When a car is having trouble shifting, one of the first questions drivers often have is regarding how long it'll take to fix the issue. Transmission problems range from the downright simple to the dreadfully complex, but there are a few factors that can help a professional guess how complicated the job is going to be.


A couple of hours usually go into running diagnostics. With nearly all modern vehicles, the car's onboard computer is linked to a scanner that pulls errors from the system. These codes provide a starting point for figuring out what might be wrong.

Where the diagnostic process can run a little longer is if a code doesn't lead to a specific answer. The staff at the transmission shop may have to do a little research and even try a few things with the transmission itself to establish what's wrong.

Electronic Issues

This is usually the lucky duck scenario, presuming the problem isn't the computer system that sends signals to the transmission. It's not uncommon for relays to go dead, and replacing them is one of the simpler issues with a transmission. Once the parts come in, these problems are often fixed in a day or two.

Mechanical Trouble

If you've had a transmission take weeks to get fixed by a professional, it almost certainly was a mechanical issue. Performing repairs requires pulling the transmission out of the car, usually using a lift to get under the car and other equipment to keep the transmission stable when it drops. Unsurprisingly, pros tend to take their time removing transmissions because they have many mount points that attach to the engine and the axles. There may also be a driveshaft to disconnect.

Repairs often require opening the transmission up to see what's going on inside. If the flywheel is cracked or has broken teeth, for example, this requires even more unbolting of components. When a new flywheel is installed, everything has to be bolted up again and new seals are usually installed.
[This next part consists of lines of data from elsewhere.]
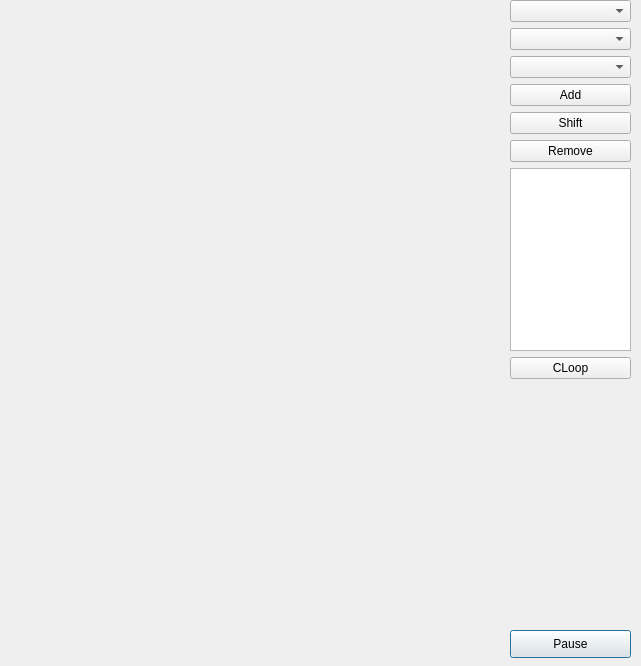
First picture: the form in src/ui_icepapcms/qt_designer_files/dialogcurves.ui, repository MaxIV-KitsControls/app-cells-icepapcms, before the edit.
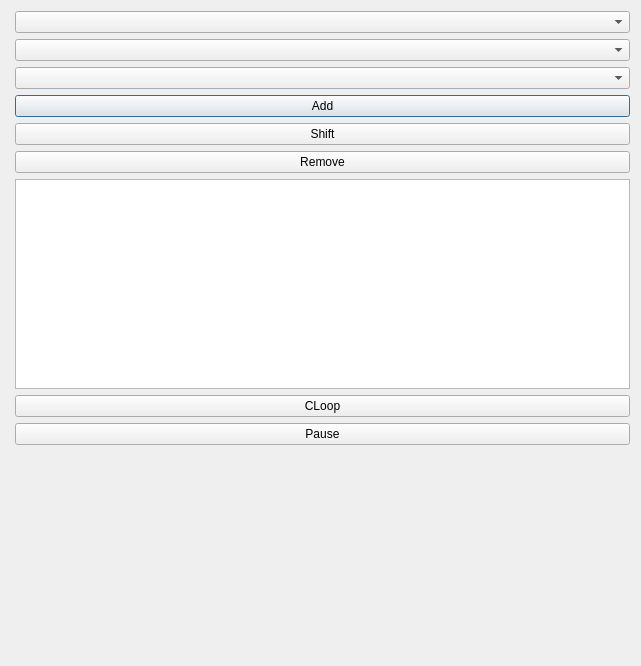
Second picture: the form after the edit.

Commit message: layout modification with antdup

```diff
--- a/src/ui_icepapcms/qt_designer_files/dialogcurves.ui
+++ b/src/ui_icepapcms/qt_designer_files/dialogcurves.ui
@@ -19,43 +19,15 @@
   <property name="windowTitle">
    <string>Dummy Window Title</string>
   </property>
-  <widget class="QWidget" name="gridLayoutWidget">
-   <property name="geometry">
-    <rect>
-     <x>10</x>
-     <y>10</y>
-     <width>491</width>
-     <height>651</height>
-    </rect>
-   </property>
-   <layout class="QGridLayout" name="gridLayout">
+  <layout class="QGridLayout" name="gridLayout_2" columnminimumwidth="4,0">
+   <item row="0" column="0">
+    <layout class="QGridLayout" name="gridLayout" rowstretch="0" columnstretch="0">
     <property name="sizeConstraint">
      <enum>QLayout::SetDefaultConstraint</enum>
     </property>
    </layout>
-  </widget>
-  <widget class="QPushButton" name="btnPause">
-   <property name="geometry">
-    <rect>
-     <x>510</x>
-     <y>630</y>
-     <width>121</width>
-     <height>28</height>
-    </rect>
-   </property>
-   <property name="text">
-    <string>Pause</string>
-   </property>
-  </widget>
-  <widget class="QWidget" name="verticalLayoutWidget">
-   <property name="geometry">
-    <rect>
-     <x>510</x>
-     <y>0</y>
-     <width>121</width>
-     <height>411</height>
-    </rect>
-   </property>
+   </item>
+   <item row="0" column="1">
    <layout class="QVBoxLayout" name="verticalLayout_2">
     <item>
      <widget class="QComboBox" name="cbDriver"/>
@@ -97,6 +69,13 @@
       </property>
      </widget>
     </item>
+     <item>
+      <widget class="QPushButton" name="btnPause">
+       <property name="text">
+        <string>Pause</string>
+       </property>
+      </widget>
+     </item>
     <item>
      <spacer name="verticalSpacer">
       <property name="orientation">
@@ -111,7 +90,8 @@
      </spacer>
     </item>
    </layout>
-  </widget>
+   </item>
+  </layout>
  </widget>
  <resources/>
  <connections/>
```
Lines whose indentation alone changed are shown as unchanged. The commit also changes 24 other files.
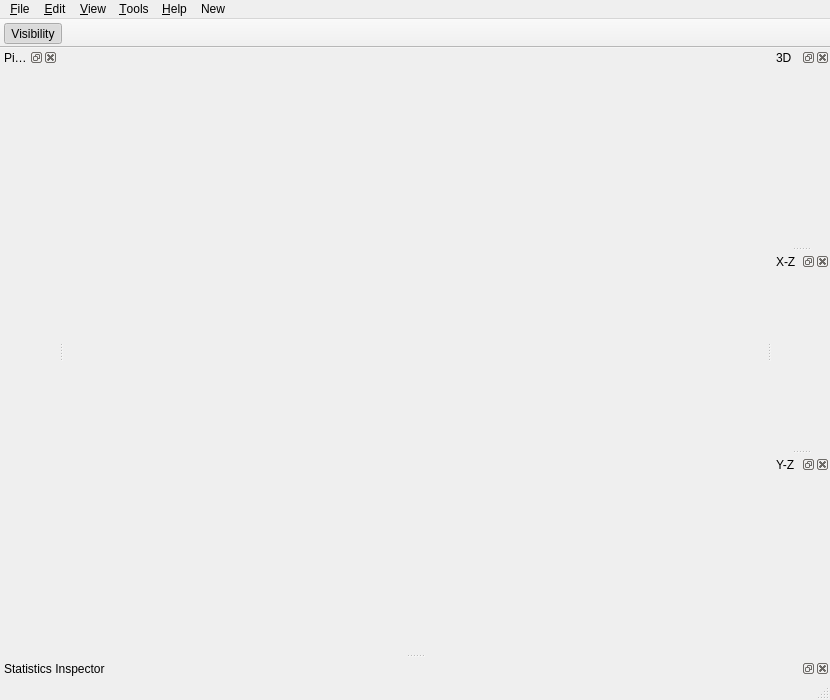
Old version of the form frontend/espinaMainWindow.ui in the repository FelixdelasPozas/EspINA.
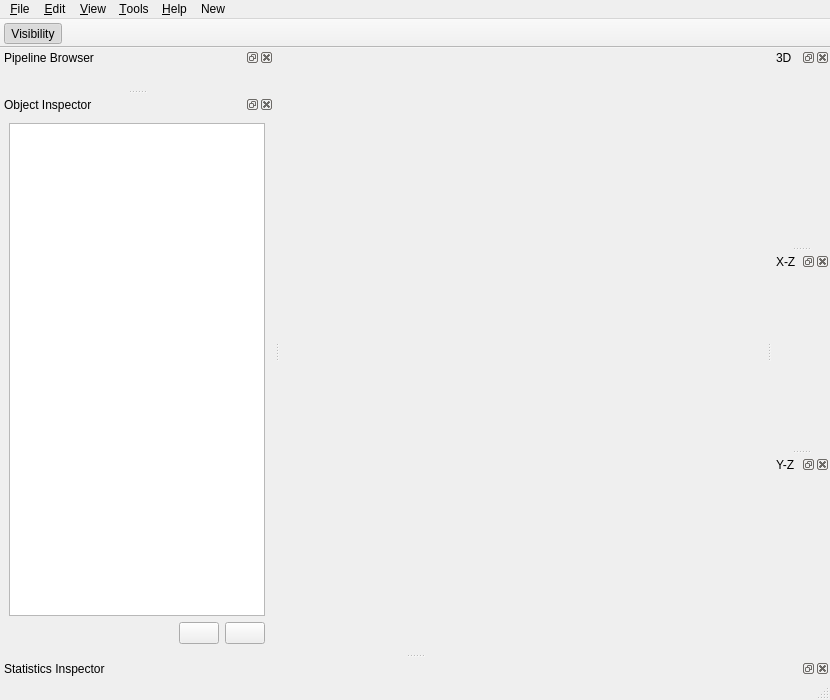
New version of the form. Icons and pictures are not drawn. Custom widgets are drawn as their Qt base class.

Commit message: Basic View UI

Diff of the .ui file:
```diff
--- a/frontend/espinaMainWindow.ui
+++ b/frontend/espinaMainWindow.ui
@@ -151,6 +151,60 @@
    </attribute>
    <addaction name="toggleVisibility"/>
   </widget>
+  <widget class="QDockWidget" name="objectInspector">
+   <property name="windowTitle">
+    <string>Object Inspector</string>
+   </property>
+   <attribute name="dockWidgetArea">
+    <number>1</number>
+   </attribute>
+   <widget class="QWidget" name="dockWidgetContents">
+    <layout class="QVBoxLayout" name="verticalLayout">
+     <item>
+      <widget class="QTreeView" name="objectTreeView"/>
+     </item>
+     <item>
+      <layout class="QHBoxLayout" name="horizontalLayout">
+       <item>
+        <spacer name="horizontalSpacer">
+         <property name="orientation">
+          <enum>Qt::Horizontal</enum>
+         </property>
+         <property name="sizeHint" stdset="0">
+          <size>
+           <width>40</width>
+           <height>20</height>
+          </size>
+         </property>
+        </spacer>
+       </item>
+       <item>
+        <widget class="QPushButton" name="addTaxonomy">
+         <property name="text">
+          <string/>
+         </property>
+         <property name="icon">
+          <iconset resource="rsc/espina.qrc">
+           <normaloff>:/espina/puntero_mas.svg</normaloff>:/espina/puntero_mas.svg</iconset>
+         </property>
+        </widget>
+       </item>
+       <item>
+        <widget class="QPushButton" name="removeTaxonomy">
+         <property name="text">
+          <string/>
+         </property>
+         <property name="icon">
+          <iconset resource="rsc/espina.qrc">
+           <normaloff>:/espina/puntero_menos.svg</normaloff>:/espina/puntero_menos.svg</iconset>
+         </property>
+        </widget>
+       </item>
+      </layout>
+     </item>
+    </layout>
+   </widget>
+  </widget>
   <action name="toggleVisibility">
    <property name="checkable">
     <bool>true</bool>
```
Left out of the diff: 12 changed lines with no effect on the pictures.
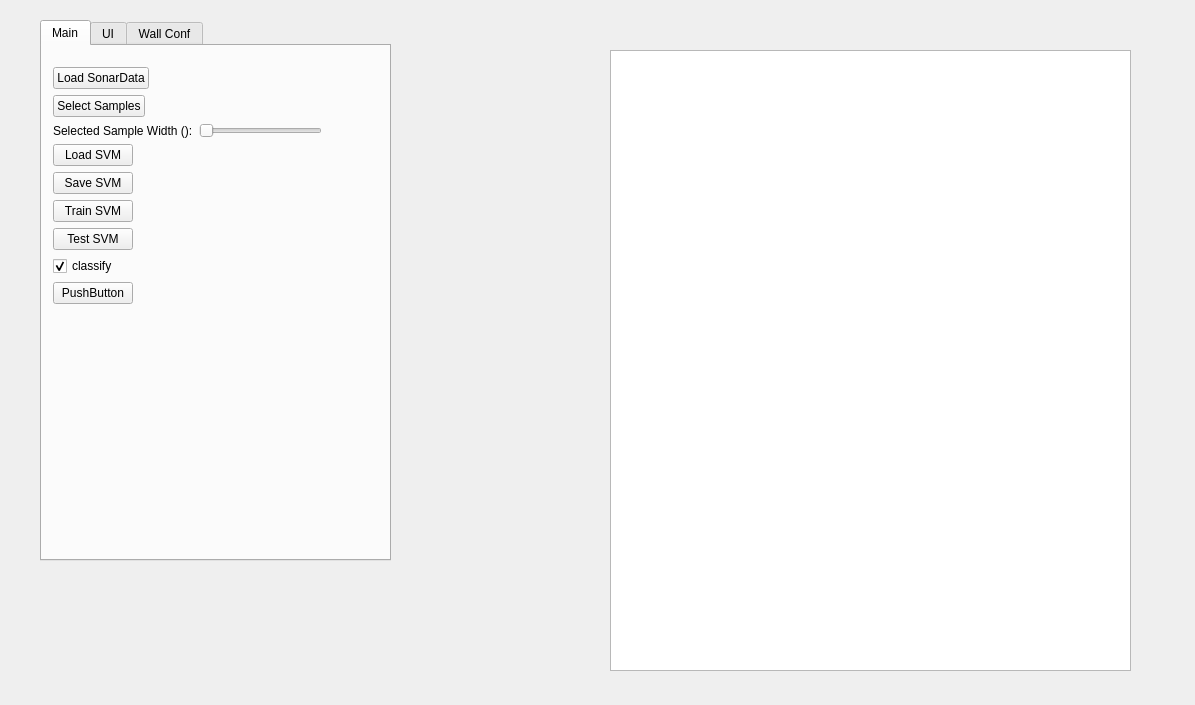
First picture: the form in SLTraining/mainwindow.ui, repository iti-luebeck/HANSE2011, before the edit.
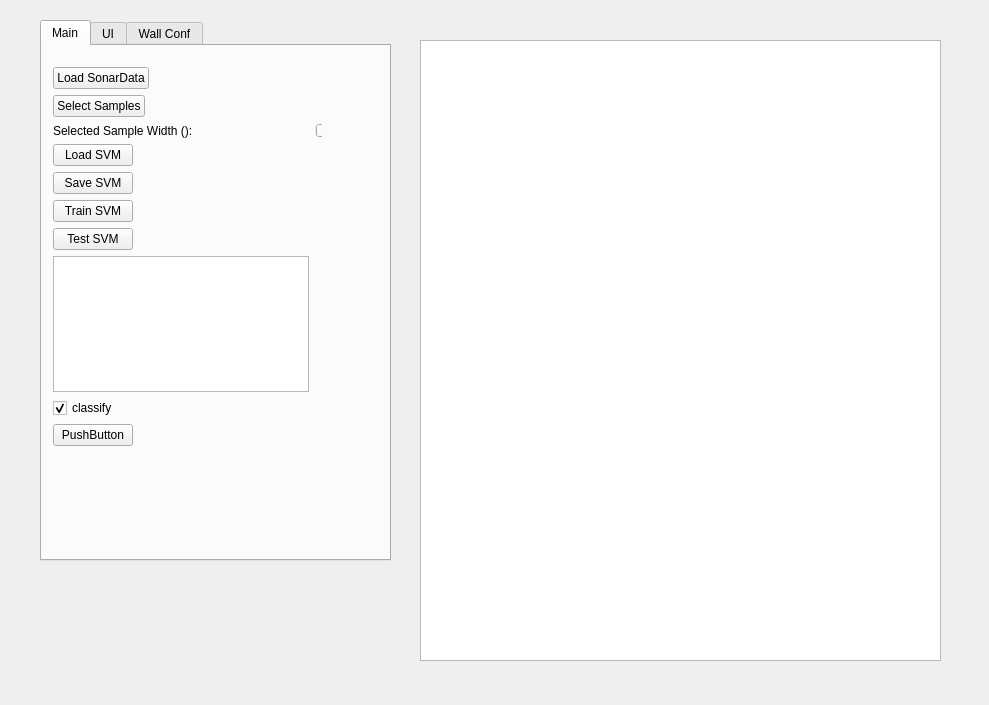
Second picture: the form after the edit. Custom widgets are drawn as their Qt base class.

What changed in the file:
```diff
--- a/SLTraining/mainwindow.ui
+++ b/SLTraining/mainwindow.ui
@@ -6,7 +6,7 @@
    <rect>
     <x>0</x>
     <y>0</y>
-    <width>1195</width>
+    <width>989</width>
     <height>705</height>
    </rect>
   </property>
@@ -98,7 +98,7 @@
          </property>
         </widget>
        </item>
-       <item row="8" column="0">
+       <item row="9" column="0">
         <widget class="QCheckBox" name="classify">
          <property name="text">
           <string>classify</string>
@@ -115,13 +115,16 @@
          </property>
         </widget>
        </item>
-       <item row="9" column="0">
+       <item row="10" column="0">
         <widget class="QPushButton" name="pushButton">
          <property name="text">
           <string>PushButton</string>
          </property>
         </widget>
        </item>
+       <item row="8" column="0">
+        <widget class="QGraphicsViewExtended" name="graphicsView_3"/>
+       </item>
       </layout>
      </widget>
     </widget>
@@ -277,8 +280,8 @@
    <widget class="QGraphicsViewExtended" name="graphicsView_2">
     <property name="geometry">
      <rect>
-      <x>610</x>
-      <y>50</y>
+      <x>420</x>
+      <y>40</y>
       <width>521</width>
       <height>621</height>
      </rect>
```
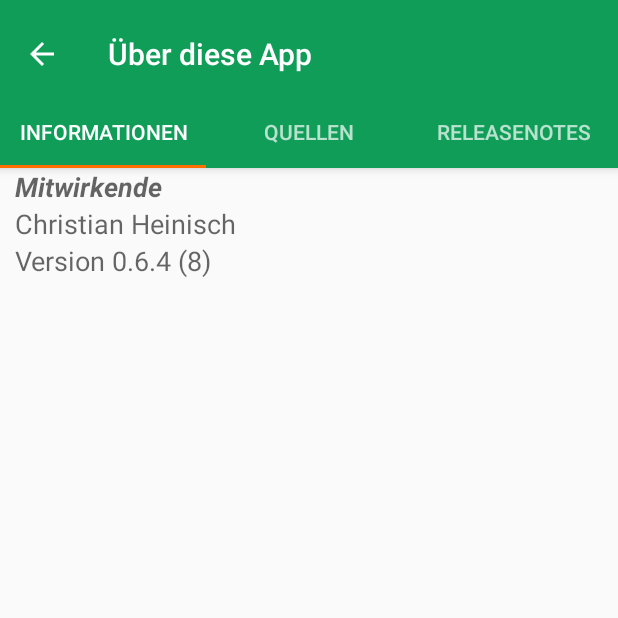
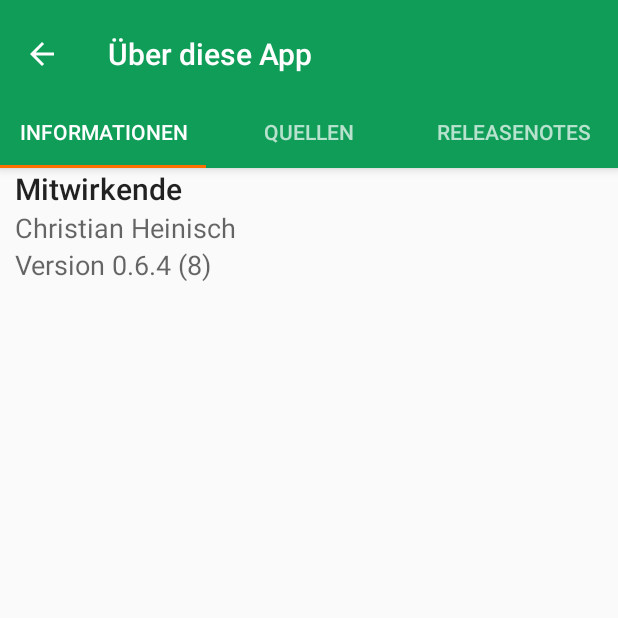
Before and after one commit to cheinisch/petcheck, an Android app: the Tab1Fragment screen opened directly, with no data from a screen before it, on a phone screen of 412 x 824 dp, the top half of it. Run offline under Robolectric (Android 15) with nearby library versions, the phone set to English and light mode, and no system bars; pictures from the network do not load.

Commit message:
Änderungen am Layout

```diff
--- a/app/src/main/assets/rabbit-de-data.json
+++ b/app/src/main/assets/rabbit-de-data.json
@@ -9,7 +9,7 @@
     "Titel":"Beschäftigung",
     "Beschreibung":"Wie verbringen die Kaninchen die Zeit?",
     "URL":"https://upload.wikimedia.org/wikipedia/commons/d/d2/Carrots_with_stems.jpg",
-    "Langtext":"Kaninchen sind sehr intelligente Tiere, sie wollen und müssen beschäftigt werden. Sie entdecken gerne neue Sachen und freuen sich über das ein oder andere Spiel (Intelligenzspielzeug, Klickertraining, usw.) oder den Umbau des Geheges. Wenn die kleinen nichts zum Erkunden haben, werden sie träge und entwickeln Verhaltensauffälligkeiten. Sowie z.B. das Gitterknabbern.\nNur wenn die Kaninchen geistig fit gehalten werden und regelmäßig die Welt entdecken können, sind die Tiere interessant zu beobachten. Wenn dies nicht passiert, wirken die Tiere langweilig und werden schnell vernachlässigt."
+    "Langtext":"Kaninchen sind sehr intelligente Tiere, sie wollen und müssen beschäftigt werden. Sie entdecken gerne neue Sachen und freuen sich über das ein oder andere Spiel (Intelligenzspielzeug, Klickertraining, usw.) oder den Umbau des Geheges. Wenn die kleinen nichts zum Erkunden haben, werden sie träge und entwickeln Verhaltensauffälligkeiten. Sowie z.B. das Gitterknabbern.\n\nNur wenn die Kaninchen geistig fit gehalten werden und regelmäßig die Welt entdecken können, sind die Tiere interessant zu beobachten. Wenn dies nicht passiert, wirken die Tiere langweilig und werden schnell vernachlässigt."
   },
   {
     "Titel":"Futter",
--- a/app/src/main/res/layout-v21/detailsinformation.xml
+++ b/app/src/main/res/layout-v21/detailsinformation.xml
@@ -20,7 +20,7 @@
         android:layout_height="wrap_content"
         android:id="@+id/textDetailContent"
         android:textAppearance="@android:style/TextAppearance.Material.Medium"
-        android:paddingTop="10dp"
-        android:paddingBottom="10dp" />
+        android:paddingTop="@dimen/abstand"
+        android:paddingBottom="@dimen/abstand" />
 
 </LinearLayout>
--- a/app/src/main/res/layout-v21/fragment_rabbit_check.xml
+++ b/app/src/main/res/layout-v21/fragment_rabbit_check.xml
@@ -4,7 +4,9 @@
     android:layout_width="match_parent"
     android:layout_height="match_parent"
     tools:context="de.christian_heinisch.petcheck.RabbitCheckFragment"
-    android:id="@+id/Fragment_Check">
+    android:id="@+id/Fragment_Check"
+    android:paddingLeft="@dimen/abstand"
+    android:paddingRight="@dimen/abstand">
 
     <!-- TODO: Update blank fragment layout -->
 
--- a/app/src/main/res/layout-v21/fragment_tab1.xml
+++ b/app/src/main/res/layout-v21/fragment_tab1.xml
@@ -1,52 +1,32 @@
-<FrameLayout xmlns:android="http://schemas.android.com/apk/res/android"
+<LinearLayout xmlns:android="http://schemas.android.com/apk/res/android"
     xmlns:tools="http://schemas.android.com/tools"
     android:layout_width="match_parent"
     android:layout_height="match_parent"
-    tools:context="de.christian_heinisch.petcheck.Tab1Fragment">
+    tools:context="de.christian_heinisch.petcheck.Tab1Fragment"
+    android:orientation="vertical"
+    android:paddingLeft="@dimen/abstand"
+    android:paddingRight="@dimen/abstand">
 
     <!-- TODO: Update blank fragment layout -->
-    <TableLayout
-        android:layout_width="match_parent"
-        android:layout_height="match_parent"
-        android:paddingLeft="10dp">
-
-        <TableRow
-            android:layout_width="match_parent"
-            android:layout_height="match_parent" >
-
     <TextView
         android:text="@string/mitwirkende_title"
-                android:layout_width="wrap_content"
+        android:layout_width="match_parent"
         android:layout_height="wrap_content"
         android:id="@+id/textView9"
-                android:textAppearance="@android:style/TextAppearance.Material.Medium"
-                android:textStyle="normal|bold|italic"/>
-        </TableRow>
-
-        <TableRow
-            android:layout_width="match_parent"
-            android:layout_height="match_parent" >
+        android:textAppearance="@android:style/TextAppearance.Material.Title" />
 
     <TextView
         android:text="@string/mitwirkende"
-                android:layout_width="wrap_content"
+        android:layout_width="match_parent"
         android:layout_height="wrap_content"
         android:id="@+id/textView11"
         android:textAppearance="@android:style/TextAppearance.Material.Medium"/>
-        </TableRow>
-
-        <TableRow
-            android:layout_width="match_parent"
-            android:layout_height="match_parent" >
 
     <TextView
         android:text="@string/version"
-                android:layout_width="wrap_content"
+        android:layout_width="match_parent"
         android:layout_height="wrap_content"
         android:id="@+id/textVersion"
         android:textAppearance="@android:style/TextAppearance.Material.Medium"/>
-        </TableRow>
 
-    </TableLayout>
-
-</FrameLayout>
+</LinearLayout>
--- a/app/src/main/res/layout-v21/fragment_tab3.xml
+++ b/app/src/main/res/layout-v21/fragment_tab3.xml
@@ -21,8 +21,8 @@
                 android:layout_height="wrap_content"
                 android:id="@+id/textReleasenote"
                 android:textAppearance="@android:style/TextAppearance.Material.Medium"
-                android:paddingRight="10dp"
-                android:paddingLeft="10dp" />
+                android:paddingRight="@dimen/abstand"
+                android:paddingLeft="@dimen/abstand" />
         </LinearLayout>
     </android.support.v4.widget.NestedScrollView>
 
--- a/app/src/main/res/layout/fragment_rabbit_check.xml
+++ b/app/src/main/res/layout/fragment_rabbit_check.xml
@@ -4,7 +4,9 @@
     android:layout_width="match_parent"
     android:layout_height="match_parent"
     tools:context="de.christian_heinisch.petcheck.RabbitCheckFragment"
-    android:id="@+id/Fragment_Check">
+    android:id="@+id/Fragment_Check"
+    android:paddingLeft="10dp"
+    android:paddingRight="10dp">
 
     <!-- TODO: Update blank fragment layout -->
 
--- a/app/src/main/res/values/dimens.xml
+++ b/app/src/main/res/values/dimens.xml
@@ -10,4 +10,6 @@
     <dimen name="app_bar_height">200dp</dimen>
     <dimen name="item_width">200dp</dimen>
     <dimen name="appbar_padding_top">8dp</dimen>
+
+    <dimen name="abstand">10dp</dimen>
 </resources>
```
Also changed, not shown: app/src/main/res/layout-v21/fragment_allgemeines.xml (+8 -8 lines), app/src/main/res/layout-v21/fragment_tab2.xml (+9 -9 lines), app/src/main/res/layout-v21/item_user.xml (+6 -6 lines). Lines whose indentation alone changed are shown as unchanged.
Damage to the transmission case can be tricky to deal with, too. If there's a hole in the case, for example, the technician has to establish whether it's a puncture that can be welded or if the problem is due to rust and requires more attention. Most technicians still drop the transmission out in these scenarios because of the risks posed by welding close to other components on a vehicle.